▸ WHAT THIS TASK INVOLVES
Show every line of the data below that includes the word "November".

▸ DATA TO PROCESS
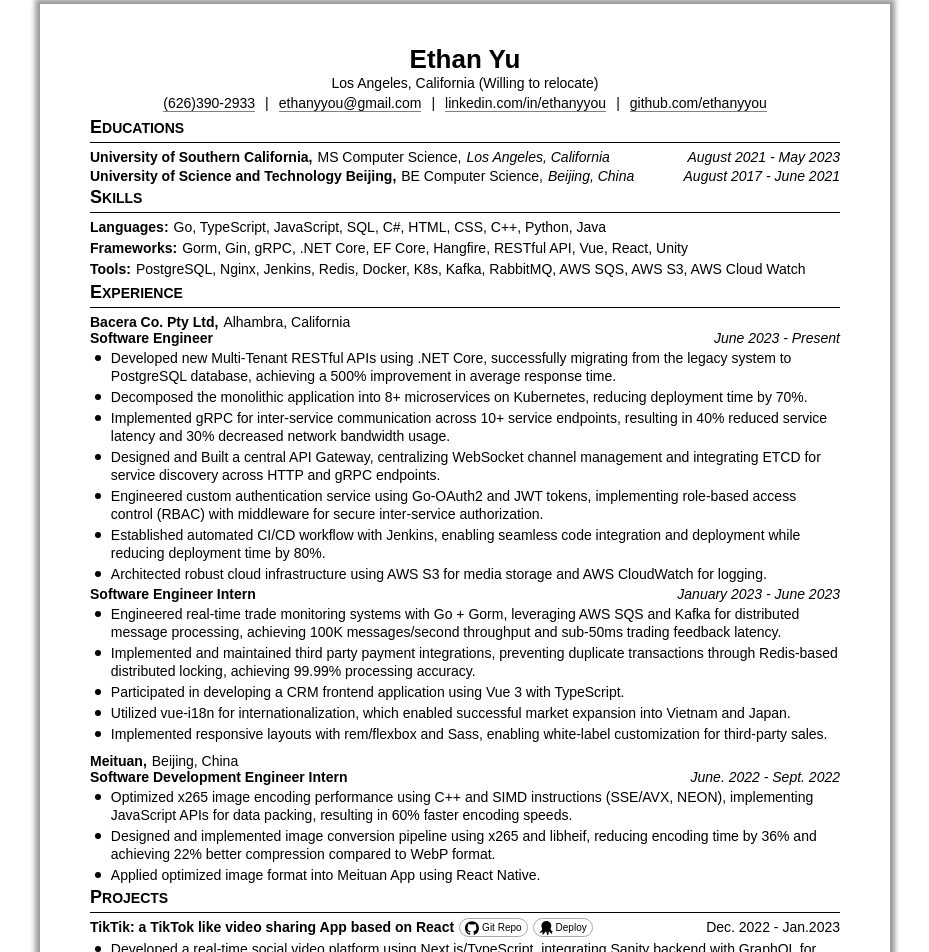
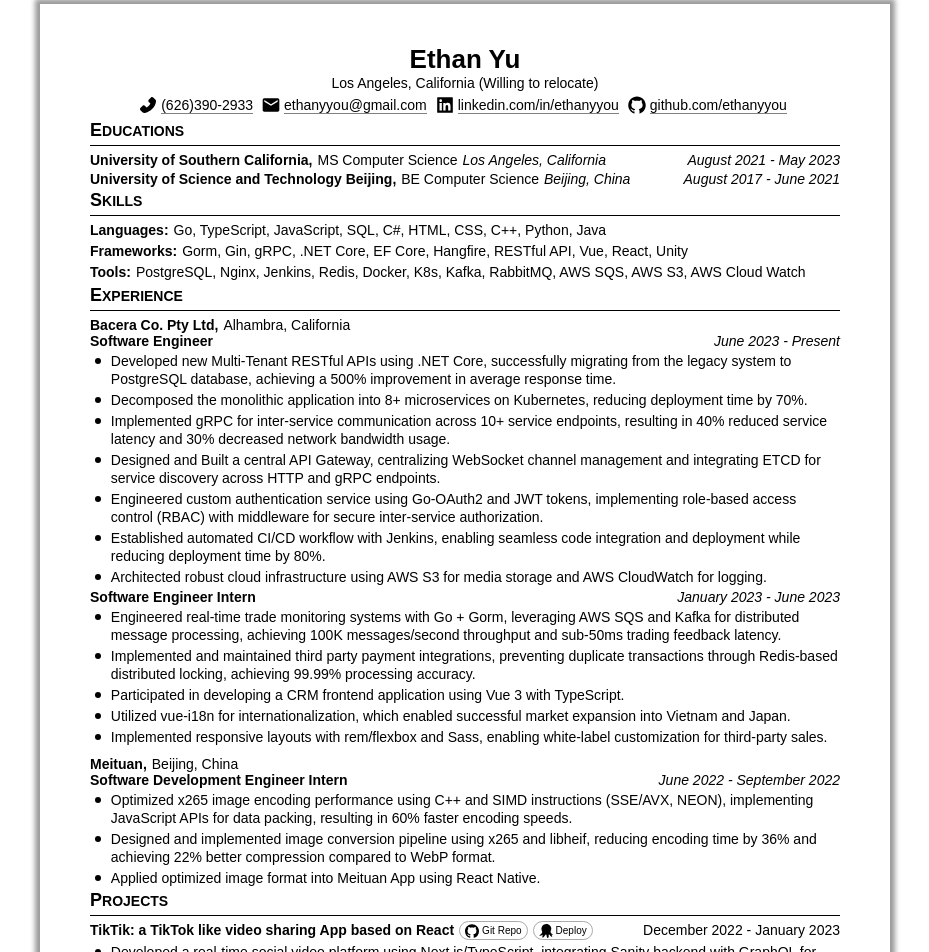
Before and after one commit to ethanyuih/plain-cv, a React (Create React App) app: page / in a window 1280 px wide. Shown: the part 26-978 px from the top of the page, without its empty margins (175-1104 px from the left). Built offline with nearby package versions, Linux system fonts and the light colour scheme.

Commit message:
update copy infos
(cherry picked from commit 5e5c0947c1974bbf32771c83313c70109384a368)

```diff
--- /dev/null
+++ b/src/assets/Utility/Utils.ts
@@ -0,0 +1,19 @@
+export const months: { [key: string]: string } = {
+  January: "01",
+  February: "02",
+  March: "03",
+  April: "04",
+  May: "05",
+  June: "06",
+  July: "07",
+  August: "08",
+  September: "09",
+  October: "10",
+  November: "11",
+  December: "12",
+};
+
+export const getDateMMYYYY = (dateString: string) => {
+  const [month, year] = dateString.split(" ");
+  return `${months[month]}/${year}`;
+};
--- a/src/assets/resume-infos/4-experience-info.ts
+++ b/src/assets/resume-infos/4-experience-info.ts
@@ -49,7 +49,7 @@
         {
           hidden: false,
           position: "Software Development Engineer Intern",
-          duration: "June. 2022 - Sept. 2022",
+          duration: "June 2022 - September 2022",
           taskList: [
             "Optimized x265 image encoding performance using C++ and SIMD instructions (SSE/AVX, NEON), implementing JavaScript APIs for data packing, resulting in 60% faster encoding speeds.",
             "Designed and implemented  image conversion pipeline using x265 and libheif, reducing encoding time by 36% and achieving 22% better compression compared to WebP format.",
@@ -66,7 +66,7 @@
         {
           hidden: false,
           position: "Research Assistant",
-          duration: "Sep. 2019 - Jun. 2021",
+          duration: "September 2019 - June 2021",
           taskList: [
             "Modeling for Degradation of Biomedical Polymer: Designed the phase image feature recognition algorithm to recognize the phase image features, and characteristic “island” structures. Implemented the chain scission model by Monte Carlo (MC) method. Designed the Boundary Extension Algorithm (NNBE) to identify features with hole (block) and crack (strip) shapes and utilized these features to establish strength models for different phases.  Published two publications for this research",
           ],
--- a/src/assets/resume-infos/5-project-info.ts
+++ b/src/assets/resume-infos/5-project-info.ts
@@ -5,7 +5,7 @@
     {
       hidden: false,
       name: "TikTik: a TikTok like video sharing App based on React",
-      duration: "Dec. 2022 - Jan.2023",
+      duration: "December 2022 - January 2023",
       githubLink: "https://github.com/easianyu/tiktok-app",
       deployLink: "https://tiktok-app-plum.vercel.app/",
       taskList: [
@@ -18,7 +18,7 @@
     {
       hidden: true,
       name: "Online Shopping Website Based on React",
-      duration: "Nov. 2022 - Dec.2022",
+      duration: "November 2022 - December 2022",
       githubLink: "https://github.com/easianyu/yixuan-kkshop",
       deployLink: "https://inquisitive-starlight-56e8cb.netlify.app/",
       taskList: [
@@ -57,7 +57,7 @@
     {
       hidden: true,
       name: "Easian's CSS Hub: Arts and Animations of CSS Works",
-      duration: "Dec. 2022 - Present",
+      duration: "December 2022 - Present",
       githubLink: "https://github.com/easianyu/css-hub",
       deployLink: "https://easianyu.github.io/css-hub/",
       taskList: [
--- a/src/components/education.component.tsx
+++ b/src/components/education.component.tsx
@@ -38,20 +38,30 @@
   const { hidden, educationList } = educations;
   if (hidden) return <></>;
   return (
-    <div className="education-container">
+    <div className='education-container'>
       <PartTitle title={"EDUCATIONS"} />
       <EduContainer>
         {educationList.map((education, idx) => {
           const { hidden, university, major, address, duration } = education;
-          if (hidden) return <></>;
+          if (hidden) return <div key={idx}></div>;
           return (
-            <EduExpContainer>
+            <EduExpContainer key={idx}>
               <InstituteInfo>
-                <h3>{university}, </h3>
-                <span>{major}, </span>
-                <span>{address}</span>
+                <h3 onClick={() => navigator.clipboard.writeText(university)}>
+                  {university},{" "}
+                </h3>
+                <span
+                  onClick={() =>
+                    navigator.clipboard.writeText("Computer Science")
+                  }
+                >
+                  {major}
+                </span>
+                <span onClick={() => navigator.clipboard.writeText(address)}>
+                  {address}
+                </span>
               </InstituteInfo>
-              <div className="duration">{duration}</div>
+              <div className='duration'>{duration}</div>
             </EduExpContainer>
           );
         })}
--- a/src/components/experience.component.tsx
+++ b/src/components/experience.component.tsx
@@ -6,6 +6,7 @@
 import styled from "styled-components";
 import pageConfig from "../assets/resume-infos/0-page-setting";
 import PlainText from "./plaintext.component";
+import { getDateMMYYYY } from "../assets/Utility/Utils";
 
 type Props = {
   experiences: Experiences;
@@ -28,10 +29,6 @@
 
   div:nth-of-type(1) {
     font-weight: bold;
-  }
-
-  span:nth-of-type(2) {
-    font-style: italic;
   }
 `;
 
@@ -63,12 +60,16 @@
   //display: flex;
   //justify-content: space-between;
   //font-size: 14px;
+  span {
+    font-weight: normal;
+    font-style: italic;
+  }
 `;
 
 const TitleHead = styled.div`
   display: flex;
   justify-content: space-between;
-  span:nth-child(1) {
+  div:nth-child(1) {
     font-weight: bold;
   }
   span:nth-child(2) {
@@ -84,23 +85,68 @@
       <PartTitle title='Experience' />
       {experienceList.map((exp, idx) => {
         const { hidden, company, address, titles } = exp;
-        if (hidden) return <></>;
+        if (hidden) return <div key={idx}></div>;
 
         return (
           <ProjectItem key={idx}>
             <ExpContainer>
               <InstituteInfo>
-                <div>{company}, </div>
-                <span>{address}</span>
+                <div onClick={() => navigator.clipboard.writeText(company)}>
+                  {company},
+                </div>
+                <span onClick={() => navigator.clipboard.writeText(address)}>
+                  {address}
+                </span>
               </InstituteInfo>
             </ExpContainer>
 
             {titles.map((title, title_idx) => (
               <TitleContainer key={title_idx}>
                 <TitleHead>
-                  <span>{title.position}</span>
-                  <span>{title.duration}</span>
+                  <div
+                    onClick={() =>
+                      navigator.clipboard.writeText(title.position)
+                    }
+                  >
+                    {title.position}
+                  </div>
+
+                  {(() => {
+                    const durations = title.duration.split("-");
+                    return (
+                      <div>
+                        <span
+                          onClick={() =>
+                            navigator.clipboard.writeText(
+                              getDateMMYYYY(durations[0]),
+                            )
+                          }
+                        >
+                          {durations[0]}
+                        </span>
+                        <span> - </span>
+                        <span
+                          onClick={() =>
+                            navigator.clipboard.writeText(
+                              getDateMMYYYY(durations[1]),
+                            )
+                          }
+                        >
+                          {durations[1]}
+                        </span>
+                      </div>
+                    );
+                  })()}
                 </TitleHead>
+                <div
+                  onClick={() =>
+                    navigator.clipboard.writeText(
+                      title.taskList
+                        .map((task, task_idx) => `${task_idx + 1}. ${task}\n`)
+                        .join(""),
+                    )
+                  }
+                >
                   {title.taskList.map((task, task_idx) => (
                     <TaskDetailContainer key={task_idx}>
                       <ParaDot>
@@ -111,6 +157,7 @@
                       </TextDetails>
                     </TaskDetailContainer>
                   ))}
+                </div>
               </TitleContainer>
             ))}
           </ProjectItem>
--- a/src/components/profile.component.tsx
+++ b/src/components/profile.component.tsx
@@ -1,9 +1,9 @@
-import { FC } from 'react';
-// import { AiFillPhone, AiFillLinkedin, AiFillGithub } from "react-icons/ai";
-// import { MdEmail } from "react-icons/md";
-import styled from 'styled-components';
+import { FC } from "react";
+import { AiFillPhone, AiFillLinkedin, AiFillGithub } from "react-icons/ai";
+import { MdEmail } from "react-icons/md";
+import styled from "styled-components";
 
-import type { Profile } from '../assets/resume-infos/types';
+import type { Profile } from "../assets/resume-infos/types";
 
 type Props = {
   profile: Profile;
@@ -15,7 +15,7 @@
   align-items: center;
   padding-bottom: 5px;
 
-  h1 {
+  h1 > span {
     font-size: 26px;
   }
 `;
@@ -23,8 +23,13 @@
 const ContactInfo = styled.div`
   display: flex;
   font-size: small;
-  gap: 10px;
+  gap: 3px;
   margin-top: 4px;
+
+  .profile-icon {
+    color: black;
+    font-size: 20px;
+  }
 
   a {
     display: flex;
@@ -32,12 +37,7 @@
     gap: 5px;
     color: black;
     font-weight: semibold;
-
-    .profile-icon {
-      color: black;
-      font-size: 20px;
-      cursor: pointer;
-    }
+    margin-right: 5px;
 
     span {
       border-bottom: solid gray 1px;
@@ -46,32 +46,89 @@
 `;
 
 const ProfileFC: FC<Props> = ({ profile }) => {
-  const { name, phone, email, linkedin, github, address } = profile;
+  const {
+    firstName,
+    lastName,
+    preferredName,
+    phone,
+    homeStreet,
+    homeCity,
+    homeState,
+    homeZip,
+    email,
+    linkedin,
+    github,
+    address,
+  } = profile;
 
   return (
     <ProfileContainer>
-      <h1>{name}</h1>
-      {/* if address is not empty, show*/ address !== '' && <p>{address}</p>}
-      {/*<p>{address}</p>*/}
+      <h1>
+        <span onClick={() => navigator.clipboard.writeText(firstName)}>
+          {preferredName}
+        </span>
+        <span onClick={() => navigator.clipboard.writeText(preferredName)}>
+          {" "}
+        </span>
+        <span onClick={() => navigator.clipboard.writeText(lastName)}>
+          {lastName}
+        </span>
+      </h1>
+      {address !== "" && (
+        <p>
+          {(() => {
+            const addressArr = address.split(",");
+            return (
+              <>
+                <span onClick={() => navigator.clipboard.writeText(homeStreet)}>
+                  {addressArr[0]}
+                </span>
+                <span onClick={() => navigator.clipboard.writeText(homeCity)}>
+                  ,{" "}
+                </span>
+                <span onClick={() => navigator.clipboard.writeText(homeState)}>
+                  {addressArr[1]}
+                </span>
+              </>
+            );
+          })()}
+        </p>
+      )}
       <ContactInfo>
+        <AiFillPhone
+          className='profile-icon'
+          onClick={() => {
+            const cleaned = phone.replace(/\D/g, "");
+            const cleanedPhone = `(${cleaned.slice(0, 3)})${cleaned.slice(3, 6)}-${cleaned.slice(6)}`;
+            navigator.clipboard.writeText(cleanedPhone);
+          }}
+        />
         <a href={`tel:${phone}`}>
-          {/*<AiFillPhone className='profile-icon' />*/}
           <span>{phone}</span>
         </a>
-        <span>|</span>
+        {/*<span>|</span>*/}
+        <MdEmail
+          className='profile-icon'
+          onClick={() => navigator.clipboard.writeText(email)}
+        />
         <a href={`mailto:${email}`}>
-          {/*<MdEmail className='profile-icon' />*/}
           <span>{email}</span>
         </a>
-        <span>|</span>
+        {/*<span>|</span>*/}
+        <AiFillLinkedin
+          className='profile-icon'
+          onClick={() => navigator.clipboard.writeText(linkedin)}
+        />
         <a href={linkedin}>
-          {/*<AiFillLinkedin className='profile-icon' />*/}
-          <span>{linkedin.substring(linkedin.indexOf('linkedin'))}</span>
+          <span>{linkedin.substring(linkedin.indexOf("linkedin"))}</span>
         </a>
-        <span>|</span>
+        {/*<span>|</span>*/}
+        <AiFillGithub
+          className='profile-icon'
+          onClick={() => navigator.clipboard.writeText(github)}
+        />
         <a href={github}>
-          {/*<AiFillGithub className='profile-icon' />*/}
-          <span>{github.substring(github.indexOf('github'))}</span>
+          <span>{github.substring(github.indexOf("github"))}</span>
         </a>
       </ContactInfo>
     </ProfileContainer>
--- a/src/components/project-title.component.tsx
+++ b/src/components/project-title.component.tsx
@@ -1,26 +1,27 @@
-import { FC } from 'react'
+import React, { FC } from "react";
 
-import { FaOctopusDeploy } from 'react-icons/fa'
-import { SiGithub } from 'react-icons/si'
-import styled from 'styled-components'
+import { FaOctopusDeploy } from "react-icons/fa";
+import { SiGithub } from "react-icons/si";
+import styled from "styled-components";
+import { getDateMMYYYY } from "../assets/Utility/Utils";
 
 type Props = {
-  name: string
-  github: string | undefined
-  deploy: string | undefined
-  duration: string
-}
+  name: string;
+  github: string | undefined;
+  deploy: string | undefined;
+  duration: string;
+};
 
 const ProjectTitleContainer = styled.div`
   display: flex;
   justify-content: space-between;
   height: 18px;
-`
+`;
 
 const ProjectsInfo = styled.div`
   display: flex;
   gap: 5px;
-`
+`;
 
 const IconButton = styled.a`
   display: flex;
@@ -43,13 +44,13 @@
   span {
     font-size: 10px;
   }
-`
+`;
 
 const ProjectTitle: FC<Props> = ({ name, github, deploy, duration }) => {
   return (
     <ProjectTitleContainer>
       <ProjectsInfo>
-        <h3>{name} </h3>
+        <h3 onClick={() => navigator.clipboard.writeText(name)}>{name} </h3>
         {github && (
           <IconButton href={github}>
             <SiGithub /> <span>Git Repo</span>
@@ -62,9 +63,32 @@
           </IconButton>
         )}
       </ProjectsInfo>
-      <div className='duration'>{duration}</div>
+      <div className='duration'>
+        {(() => {
+          const durations = duration.split("-");
+          return (
+            <div>
+              <span
+                onClick={() =>
+                  navigator.clipboard.writeText(getDateMMYYYY(durations[0]))
+                }
+              >
+                {durations[0]}
+              </span>
+              <span> - </span>
+              <span
+                onClick={() =>
+                  navigator.clipboard.writeText(getDateMMYYYY(durations[1]))
+                }
+              >
+                {durations[1]}
+              </span>
+            </div>
+          );
+        })()}
+      </div>
     </ProjectTitleContainer>
-  )
-}
+  );
+};
 
-export default ProjectTitle
+export default ProjectTitle;
--- a/src/components/projects.component.tsx
+++ b/src/components/projects.component.tsx
@@ -1,11 +1,11 @@
-import { FC } from 'react';
-import styled from 'styled-components';
+import { FC } from "react";
+import styled from "styled-components";
 
-import { Projects } from '../assets/resume-infos/types';
-import PartTitle from './part-title.component';
-import ProjectTitle from './project-title.component';
-import TaskDetail from './task-detail.component';
-import pageConfig from '../assets/resume-infos/0-page-setting';
+import { Projects } from "../assets/resume-infos/types";
+import PartTitle from "./part-title.component";
+import ProjectTitle from "./project-title.component";
+import TaskDetail from "./task-detail.component";
+import pageConfig from "../assets/resume-infos/0-page-setting";
 
 type Props = {
   projects: Projects;
@@ -26,15 +26,31 @@
     <ProjectsContainer className='projects-container'>
       <PartTitle title='Projects' />
       {projectList.map((project, idx) => {
-        const { hidden, name, githubLink, deployLink, duration, taskList } = project;
-        if (hidden) return <></>;
+        const { hidden, name, githubLink, deployLink, duration, taskList } =
+          project;
+        if (hidden) return <div key={idx}></div>;
         return (
           // <div key={idx} className='project-item-container'>
-          <ProjectItem>
-            <ProjectTitle name={name} github={githubLink} deploy={deployLink} duration={duration} />
-            {taskList.map((task, _idx) => (
-              <TaskDetail key={_idx} task={task} />
-            ))}
+          <ProjectItem key={idx}>
+            <ProjectTitle
+              name={name}
+              github={githubLink}
+              deploy={deployLink}
+              duration={duration}
+            />
+            <div
+              onClick={() =>
+                navigator.clipboard.writeText(
+                  taskList
+                    .map((task, task_idx) => `${task_idx + 1}. ${task}\n`)
+                    .join(""),
+                )
+              }
+            >
+              {taskList.map((task, _idx) => (
+                <TaskDetail key={_idx} task={task} />
+              ))}
+            </div>
           </ProjectItem>
         );
       })}
```
Also changed, not shown: src/assets/resume-infos/1-profile-info.ts (+7 -1 lines), src/assets/resume-infos/types.ts (+7 -1 lines), src/components/skill-type.component.tsx (+8 -5 lines). Lines whose indentation alone changed are shown as unchanged.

▸ TASK RESULT
+  November: "11",
+      duration: "November 2022 - December 2022",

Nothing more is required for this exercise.